Price on application
This object is eligible for a Certificate of BADA Provenance
To be exhibited atThe Open Art Fair
A rare and complete Vernis Martin olive-green lacquer fitted travelling box, Coffre de voyage, most probably for a lady as the contents include sewing implements and a patch box.
The box is decorated with an oriental design in brown and gold with two large cranes on the lid, standing next to a large vase, full of resplendent flowers. The front is decorated with chickens and flowers all in brown, highlighted with gold. Each side has flower designs in the same colours. The interior is lined with a maroon silk, with silver gilt braiding around each object. The finely chased escutcheons and carrying handles are in a gilt metal. Original mirror in the lid; a silk maroon cushion holds the contents in place for travelling. Original key.
The filled set comprises;
A Sèvres porcelain tea service each piece finely painted with flowers: a teapot and cover; sugar bowl and cover; milk jug, two cups and saucers; two small covered pots and covers.
Four glass faceted bottles for loose tea with mounts, stoppers and chains all of silver-gilt; two slim glass faceted bottles for scented water, the mounts, stoppers and chains all of silver-gilt.
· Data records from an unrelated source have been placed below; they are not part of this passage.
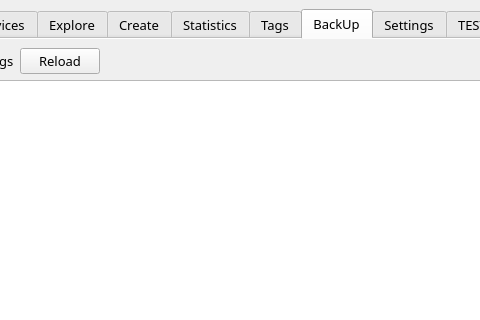
StephaneCouturier/Katalog, file src/mainwindow.ui: the form before one commit; both pictures show x 370 to 850 and y 0 to 320 of the 1080 by 720 pixel window.
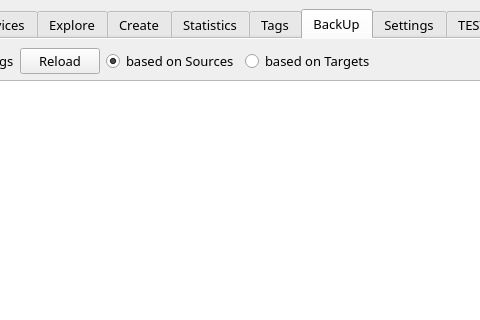
The form after the commit. The open tabs and pages were chosen to show the change. Icons and pictures are not drawn. Custom widgets are drawn as their Qt base class.

What changed in the file:
```diff
--- a/src/mainwindow.ui
+++ b/src/mainwindow.ui
@@ -7466,6 +7466,23 @@
                 </property>
                </widget>
               </item>
+              <item>
+               <widget class="QRadioButton" name="BackUp_radioButton_Source">
+                <property name="text">
+                 <string>based on Sources</string>
+                </property>
+                <property name="checked">
+                 <bool>true</bool>
+                </property>
+               </widget>
+              </item>
+              <item>
+               <widget class="QRadioButton" name="BackUp_radioButton_Target">
+                <property name="text">
+                 <string>based on Targets</string>
+                </property>
+               </widget>
+              </item>
               <item>
                <spacer name="horizontalSpacer_2">
                 <property name="orientation">
```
A fine silver-gilt small beaker and fluted saucer (for drinking the scented water), two silver-gilt spoons with rococo designs on the handles; a silver-gilt funnel; a silver-gilt tongue scraper and ear pick; a silver-gilt paper cutter or fruit knife; a silver-gilt patch box; a silver-gilt bodkin; a gold thimble; a pair of steel and silver-gilt decorated scissors.
The silver-gilt, or vermeil discharge marks, or poinçon décharge are for the marks of the Fermiers Généreaux for the jurisdiction of Paris: 1762-68.
The gold thimble and silver-gilt bodkin have 19th Century marks.
The Sèvres porcelain marked with the date letter L for 1764, and with M for 1765. Various painters’ marks as detailed:
Teapot, Thiérè:date letter M for 1765 painted by Jean-Baptiste NOUALHIER l’âiné ( 1757-66 ~ flower painter)
Sugar-boowl, pot à sucre Bouret: indiscernible painter’s marks.
Condition: small chip under the glaze, in the manufacture inside the flange of the lid.
Jug,pot à lait à trois pieds,date letter M for 1765; painted by Claude Antoine TARDY (1757-95 ~ flower painter)
Cup and saucer, – goblet Litron,date letter M on both for 1765; cup - painted by PECQUERY (1763-68 ); Saucer painted by BF perhaps J C BIENFAIT, (c.1765,1768-70, flower painter). See: Peters Part II, p. 87. Unattributed marks.
Cup and saucer, goblet Litron,both pieces with date letter M for 1765, cup with no painter’s mark; Saucer painted by BF perhaps J C BIENFAIT, (c.1765,1768-70, flower painter). See: Peters, Part II, p.87. Unattributed marks.
Condition: small chip by suspension hole on footrim of saucer, probably issuing from the hole.
Small pot and cover, pot à fard,date letter L for 1764, painted by GC, Unattributed painter (C.1764)
Small pot and cover, pot à fard,date letter M for 1765 painted by Louis-François PRISETTE (1764-70)
It is unusual to find fitted boxes with sewing implements. At this date, they were commonly fitted with an equipage for tea and or drinking implements for scented waters. Most boxes were made of un-lacquered wood, which would have been more suitable for travel.
Therefore, this Coffre de Voyagewas very likely to have been a special order from a Parisian Marchand-Mercierand would have been a most expensive and luxurious article, as both the box and the contents are of a high quality.
Vernis Martin and the Martin family.
Vernis Martin is the name given to a lustrous style of lacquer-ware. The name vernis Martin, literally ‘Martin varnish’, has become a generic term for French mid-18th century lacquer-ware. A bronze or gold powder was added to the varnish, a process perfected by the Martin family. There were many other manufactures making such wares in France, but the Martin family wares were of the highest quality. The factory was run by the four Martin brothers: Guillaume, Etienne-Simon, Robert and Julien from before 1730 to c.1770. In 1730, Guillaume and Robert perfected a composition, which was patented, thus giving their own name to this type of lacquer-ware
Their characteristic colours were an orangey-red and different shades of green.In 1748 their factory became part of the Royal Factory of Furnishings orvernisseurs du Roi.
Among their commissions were coaches for and rooms at Versailles. Their name is also associated with all types of lacquered furniture, boxes, snuff boxes, fans, and many different types of quality lacquer ware.